6.805/STS085: Readings on Privacy Implications of Computer Networks

What do web servers know about

This demo illustrates the information that web servers can routinely obtain as soon as a browser references a page on the server.

What kind information is easily available to anyone?

Search for the subscriber name for any US phone number. Enter the phone number (with area code) and press enter.
 Phone num:

If you're willing to pay $25-$100, can easily get a lot more information (e.g., criminal history checks) from companies that do database searches. Here's one example.

Unlike the previous topics this semester, the privacy issue has not really erupted yet, although there have been a few skirmishes, and there has been a tremendous amount of concern expressed. Since there is not (yet?) any clear privacy story to tell, this part of the class readings remains as isolated topics and resources that should prove useful for your final papers.

General resources on privacy and the Internet

Here are two overview articles that are good ways to get started:


Resources on Privacy

Digital payments and electronic cash

One particular area where the internet is bringing privacy concerns to a head revolves around electronic purchases. Records of electronic purchases present opportunities for massive invasions of privacy. Cryptographic techniques make it possible to implement anonymous payment systems that will protect the privacy of buyers and sellers.
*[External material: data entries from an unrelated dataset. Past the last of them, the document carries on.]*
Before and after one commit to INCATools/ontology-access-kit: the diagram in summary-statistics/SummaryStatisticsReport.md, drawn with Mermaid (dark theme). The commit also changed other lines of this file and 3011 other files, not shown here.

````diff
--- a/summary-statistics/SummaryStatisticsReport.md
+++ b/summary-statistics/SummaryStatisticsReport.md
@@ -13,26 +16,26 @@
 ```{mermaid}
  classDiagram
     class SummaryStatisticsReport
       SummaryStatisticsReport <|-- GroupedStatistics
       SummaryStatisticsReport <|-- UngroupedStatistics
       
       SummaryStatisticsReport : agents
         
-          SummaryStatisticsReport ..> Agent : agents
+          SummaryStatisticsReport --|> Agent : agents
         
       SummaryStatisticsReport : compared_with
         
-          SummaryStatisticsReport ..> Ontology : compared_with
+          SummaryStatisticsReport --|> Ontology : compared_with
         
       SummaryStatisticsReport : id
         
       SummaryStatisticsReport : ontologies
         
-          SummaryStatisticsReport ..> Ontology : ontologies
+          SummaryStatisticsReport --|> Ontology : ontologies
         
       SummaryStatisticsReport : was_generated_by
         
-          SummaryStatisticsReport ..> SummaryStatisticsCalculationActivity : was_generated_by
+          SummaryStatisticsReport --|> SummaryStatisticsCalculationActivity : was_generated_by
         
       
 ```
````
But, like other uses of cryptography, there's a lot of concern that these systems may protect privacy too well -- leading to the possibility of massive illegal transactions and money-laundering schemes.
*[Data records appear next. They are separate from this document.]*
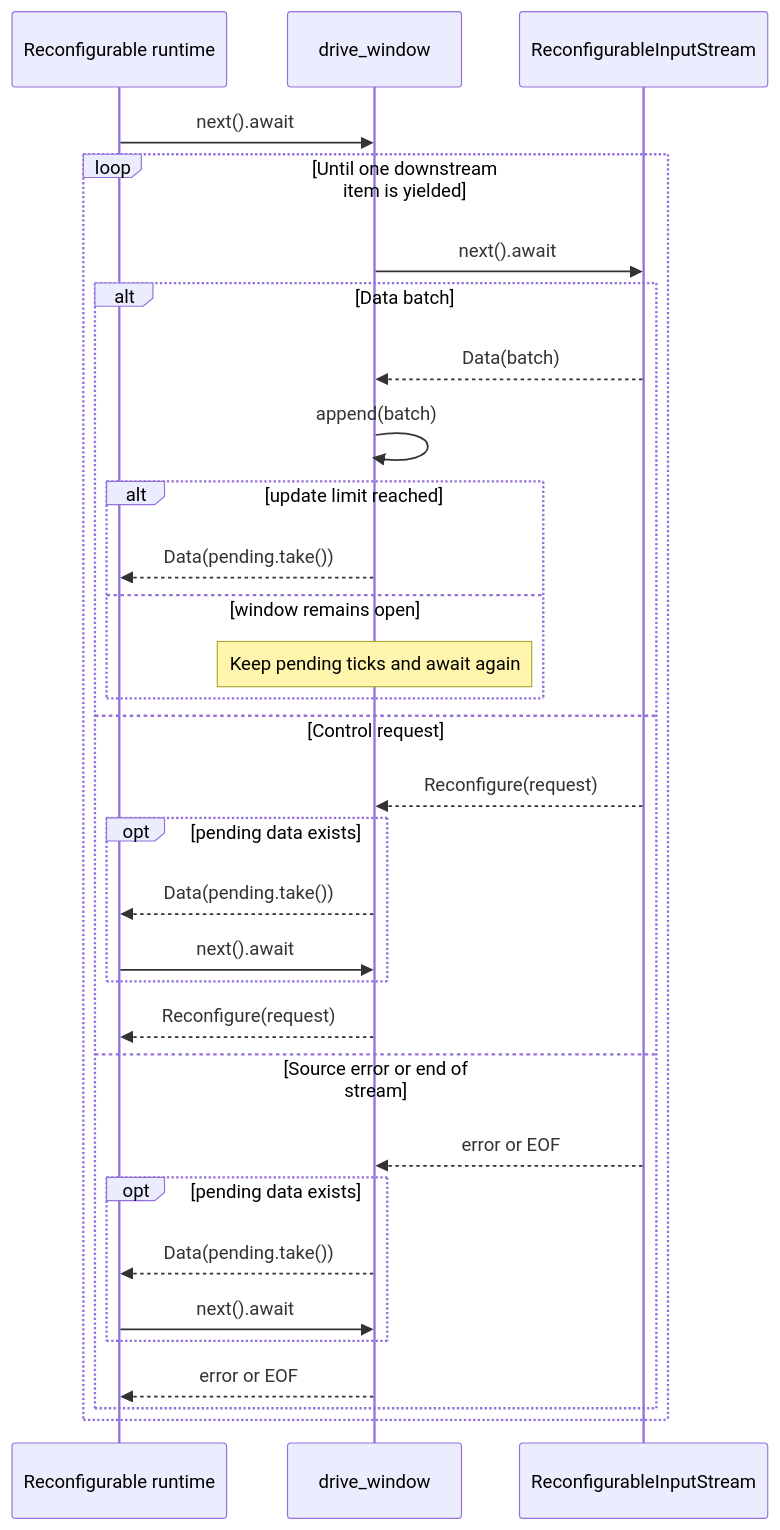
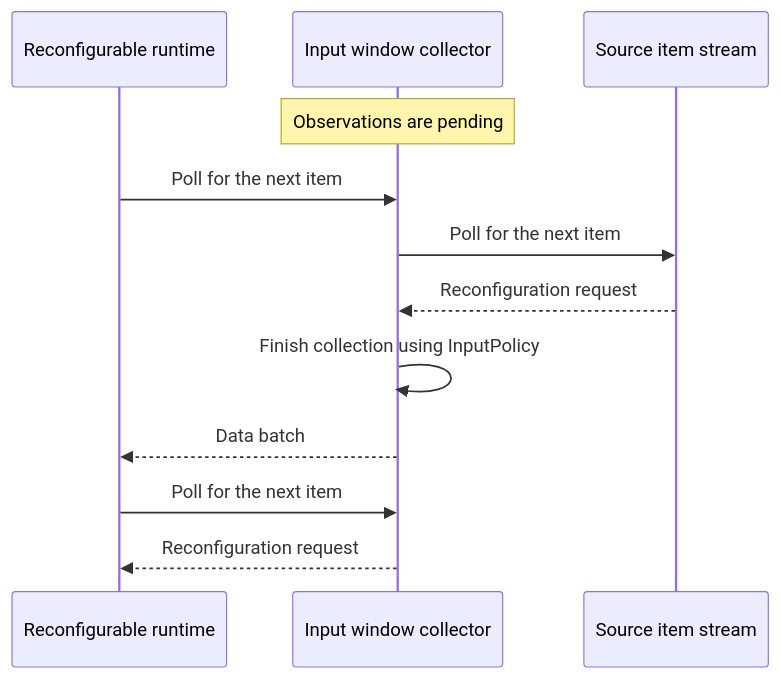
One commit to INTO-CPS-Association/robosapiens-trustworthiness-checker changed the third of 4 diagrams in docs/src/input-architecture.md. Above: the diagram before and after it, drawn with Mermaid. The commit also changed other lines of this file and 17 other files, not shown here.

````diff
--- a/docs/src/input-architecture.md
+++ b/docs/src/input-architecture.md
@@ -199,37 +178,18 @@
 ```mermaid
 sequenceDiagram
-    accTitle: Pending input leaves before a control or terminal source outcome
-    accDescr: A reconfigurable runtime pulls from drive_window, which pulls from the reconfigurable input stream. Data batches accumulate until a threshold or another boundary emits them. If control, source error, or end of stream arrives while data is pending, drive_window yields the pending data first and only then yields the control item, error, or end of stream.
+    accTitle: A pending input window is delivered before a reconfiguration request
+    accDescr: The runtime polls the input collector while it holds observations. The collector receives a reconfiguration request from its source stream and yields the pending window result first. On the runtime's next poll, it yields the request without polling the source again.
 
     participant runtime as Reconfigurable runtime
-    participant barrier as drive_window
-    participant source as ReconfigurableInputStream
+    participant collector as Input window collector
+    participant source as Source item stream
 
-    runtime->>barrier: next().await
-    loop Until one downstream item is yielded
-        barrier->>source: next().await
-        alt Data batch
-            source-->>barrier: Data(batch)
-            barrier->>barrier: append(batch)
-            alt update limit reached
-                barrier-->>runtime: Data(pending.take())
-            else window remains open
-                Note over barrier: Keep pending ticks and await again
-            end
-        else Control request
-            source-->>barrier: Reconfigure(request)
-            opt pending data exists
-                barrier-->>runtime: Data(pending.take())
-                runtime->>barrier: next().await
-            end
-            barrier-->>runtime: Reconfigure(request)
-        else Source error or end of stream
-            source-->>barrier: error or EOF
-            opt pending data exists
-                barrier-->>runtime: Data(pending.take())
-                runtime->>barrier: next().await
-            end
-            barrier-->>runtime: error or EOF
-        end
-    end
+    Note over collector: Observations are pending
+    runtime->>collector: Poll for the next item
+    collector->>source: Poll for the next item
+    source-->>collector: Reconfiguration request
+    collector->>collector: Finish collection using InputPolicy
+    collector-->>runtime: Data batch
+    runtime->>collector: Poll for the next item
+    collector-->>runtime: Reconfiguration request
 ```
````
Privacy of electronic medical records

Another privacy issue that is generating great concern is access to medical records -- both the insecurity and lax procedures of hospitals and HMOs, but, more troubling, the accumulation of patient information in insurance company data bases.

MIT policies

Hal Abelson (hal@mit.edu)
Mike Fischer (mfischer@mit.edu)
Joanne Costello (joanne@mit.edu)

Last modified: December 3 1997, 9:52 AM